So it’s unfair but convenient to wrap the three albums up as the forgotten trilogy – a wonderful jumble of nostalgia and retrospective with I’d say more than one classic Bowie song between them.

Hours: The Last of the Dreamers

Hours surfaced in 1999, and may be my most listened to Bowie album simply by dint of it hitting my first year at University, and fresh into my discovery of Bowie/post-Art School haze.

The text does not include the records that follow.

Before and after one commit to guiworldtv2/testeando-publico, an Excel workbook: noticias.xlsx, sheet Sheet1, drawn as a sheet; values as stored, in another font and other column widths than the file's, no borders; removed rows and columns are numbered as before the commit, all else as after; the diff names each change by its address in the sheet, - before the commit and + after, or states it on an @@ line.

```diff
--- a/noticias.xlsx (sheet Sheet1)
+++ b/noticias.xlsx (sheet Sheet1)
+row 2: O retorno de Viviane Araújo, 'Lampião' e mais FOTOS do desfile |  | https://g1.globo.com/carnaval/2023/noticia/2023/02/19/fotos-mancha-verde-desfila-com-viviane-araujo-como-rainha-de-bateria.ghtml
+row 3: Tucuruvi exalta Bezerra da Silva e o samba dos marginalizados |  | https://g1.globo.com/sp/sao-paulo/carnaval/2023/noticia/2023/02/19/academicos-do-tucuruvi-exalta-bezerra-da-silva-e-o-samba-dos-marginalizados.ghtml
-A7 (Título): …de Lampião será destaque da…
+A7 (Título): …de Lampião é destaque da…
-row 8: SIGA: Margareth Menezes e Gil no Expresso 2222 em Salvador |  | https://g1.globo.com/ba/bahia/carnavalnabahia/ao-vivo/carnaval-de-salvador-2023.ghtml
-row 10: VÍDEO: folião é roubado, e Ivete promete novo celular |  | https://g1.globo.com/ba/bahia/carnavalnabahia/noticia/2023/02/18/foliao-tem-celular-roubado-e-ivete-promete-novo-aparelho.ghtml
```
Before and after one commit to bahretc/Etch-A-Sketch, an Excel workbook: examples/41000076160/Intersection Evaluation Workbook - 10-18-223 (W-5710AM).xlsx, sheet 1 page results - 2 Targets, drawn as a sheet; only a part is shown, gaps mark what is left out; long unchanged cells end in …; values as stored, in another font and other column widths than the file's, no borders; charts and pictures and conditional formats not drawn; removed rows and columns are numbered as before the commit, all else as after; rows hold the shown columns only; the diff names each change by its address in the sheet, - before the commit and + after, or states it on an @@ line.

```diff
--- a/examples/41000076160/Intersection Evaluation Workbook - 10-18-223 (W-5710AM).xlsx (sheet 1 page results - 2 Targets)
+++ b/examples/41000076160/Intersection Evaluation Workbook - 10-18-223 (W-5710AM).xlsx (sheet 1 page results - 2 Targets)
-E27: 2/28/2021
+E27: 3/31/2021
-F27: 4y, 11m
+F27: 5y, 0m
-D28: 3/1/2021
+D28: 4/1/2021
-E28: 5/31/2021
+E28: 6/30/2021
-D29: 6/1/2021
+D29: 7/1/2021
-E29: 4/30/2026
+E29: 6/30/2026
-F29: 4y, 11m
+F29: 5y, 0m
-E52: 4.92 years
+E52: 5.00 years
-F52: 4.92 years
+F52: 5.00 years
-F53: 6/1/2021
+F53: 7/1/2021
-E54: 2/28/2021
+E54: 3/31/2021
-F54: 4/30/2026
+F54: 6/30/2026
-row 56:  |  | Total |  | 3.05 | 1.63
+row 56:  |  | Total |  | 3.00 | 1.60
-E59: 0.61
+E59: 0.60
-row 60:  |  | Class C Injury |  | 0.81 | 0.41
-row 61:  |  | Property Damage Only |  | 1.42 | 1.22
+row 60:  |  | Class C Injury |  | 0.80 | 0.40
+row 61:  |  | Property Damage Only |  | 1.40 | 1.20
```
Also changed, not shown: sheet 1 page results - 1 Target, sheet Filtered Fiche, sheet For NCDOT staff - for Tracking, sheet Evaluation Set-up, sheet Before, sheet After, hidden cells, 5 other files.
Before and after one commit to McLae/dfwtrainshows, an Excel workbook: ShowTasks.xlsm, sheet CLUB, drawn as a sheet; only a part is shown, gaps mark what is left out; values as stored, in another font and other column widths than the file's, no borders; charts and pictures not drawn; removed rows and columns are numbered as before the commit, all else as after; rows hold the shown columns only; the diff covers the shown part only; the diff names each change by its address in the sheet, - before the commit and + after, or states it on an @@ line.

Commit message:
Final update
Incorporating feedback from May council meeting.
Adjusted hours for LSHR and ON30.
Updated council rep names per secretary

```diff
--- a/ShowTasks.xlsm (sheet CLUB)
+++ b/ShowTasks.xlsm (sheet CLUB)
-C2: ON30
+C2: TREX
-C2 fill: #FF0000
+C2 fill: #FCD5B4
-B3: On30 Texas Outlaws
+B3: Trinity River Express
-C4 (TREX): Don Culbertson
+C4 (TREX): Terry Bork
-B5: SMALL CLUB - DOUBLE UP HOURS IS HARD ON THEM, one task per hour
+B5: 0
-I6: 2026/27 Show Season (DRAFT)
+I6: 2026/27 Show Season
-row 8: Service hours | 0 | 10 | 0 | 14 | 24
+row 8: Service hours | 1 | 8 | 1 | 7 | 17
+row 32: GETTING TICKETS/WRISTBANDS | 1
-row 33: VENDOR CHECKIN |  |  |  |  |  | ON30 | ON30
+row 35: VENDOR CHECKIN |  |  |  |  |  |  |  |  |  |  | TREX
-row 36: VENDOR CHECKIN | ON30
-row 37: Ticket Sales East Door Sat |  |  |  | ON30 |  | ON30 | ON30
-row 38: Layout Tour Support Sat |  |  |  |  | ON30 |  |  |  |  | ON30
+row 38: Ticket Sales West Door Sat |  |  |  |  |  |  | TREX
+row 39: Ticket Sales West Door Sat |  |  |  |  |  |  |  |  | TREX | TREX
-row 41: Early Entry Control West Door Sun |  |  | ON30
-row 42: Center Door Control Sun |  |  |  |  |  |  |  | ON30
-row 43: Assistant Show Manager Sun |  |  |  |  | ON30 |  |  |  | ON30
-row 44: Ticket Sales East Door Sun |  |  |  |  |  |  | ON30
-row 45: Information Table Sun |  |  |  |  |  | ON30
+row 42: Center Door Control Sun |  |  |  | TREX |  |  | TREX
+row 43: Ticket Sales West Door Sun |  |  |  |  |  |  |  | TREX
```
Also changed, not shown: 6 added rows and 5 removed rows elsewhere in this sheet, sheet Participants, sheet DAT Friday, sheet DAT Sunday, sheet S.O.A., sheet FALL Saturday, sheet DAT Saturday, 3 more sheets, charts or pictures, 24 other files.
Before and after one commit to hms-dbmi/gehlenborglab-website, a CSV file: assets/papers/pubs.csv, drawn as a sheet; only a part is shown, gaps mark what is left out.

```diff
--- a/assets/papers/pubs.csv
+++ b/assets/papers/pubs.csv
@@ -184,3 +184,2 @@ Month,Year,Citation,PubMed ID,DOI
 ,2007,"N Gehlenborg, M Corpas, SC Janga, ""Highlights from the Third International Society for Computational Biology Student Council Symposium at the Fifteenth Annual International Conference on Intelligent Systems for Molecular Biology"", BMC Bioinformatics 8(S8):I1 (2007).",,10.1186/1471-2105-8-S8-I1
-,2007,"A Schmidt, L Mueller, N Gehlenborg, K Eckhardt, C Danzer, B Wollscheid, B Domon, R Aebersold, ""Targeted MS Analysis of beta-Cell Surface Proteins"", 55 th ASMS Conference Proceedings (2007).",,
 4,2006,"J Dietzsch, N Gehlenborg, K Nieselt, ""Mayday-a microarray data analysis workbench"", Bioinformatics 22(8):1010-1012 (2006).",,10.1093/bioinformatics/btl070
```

Hours’ opening track, Thursday’s Child, sets the tone of reminiscence, with rather haunting backing vocals from Holly Palmer pushing up to a duet at points.  It’s subdued but effective, no doubt a side-effect from its origin, as with much of the album, as a soundtrack for the video game Omikron: Nomad Soul.  A neat throwback to Bowie’s recent closeness to touring partners Nine Inch Nails, contributors to games such as Quake, videogames seemed a perfect step for Bowie.  In the previous two years Bowie had refinanced his back catalogue and issued Bowie Bonds while diversifying on the web and now he was forging forward with videogames.  Bowie had always, unsurprisingly, been tech-savvy – reportedly sending his first email in the early 1980s – and games were a neat fit, Tony least culturally.  Not only that, Hours was the first album to be released in its entirety as a download before its physical release.  “Thursday’s Child has far to go” but is still ahead of the curve.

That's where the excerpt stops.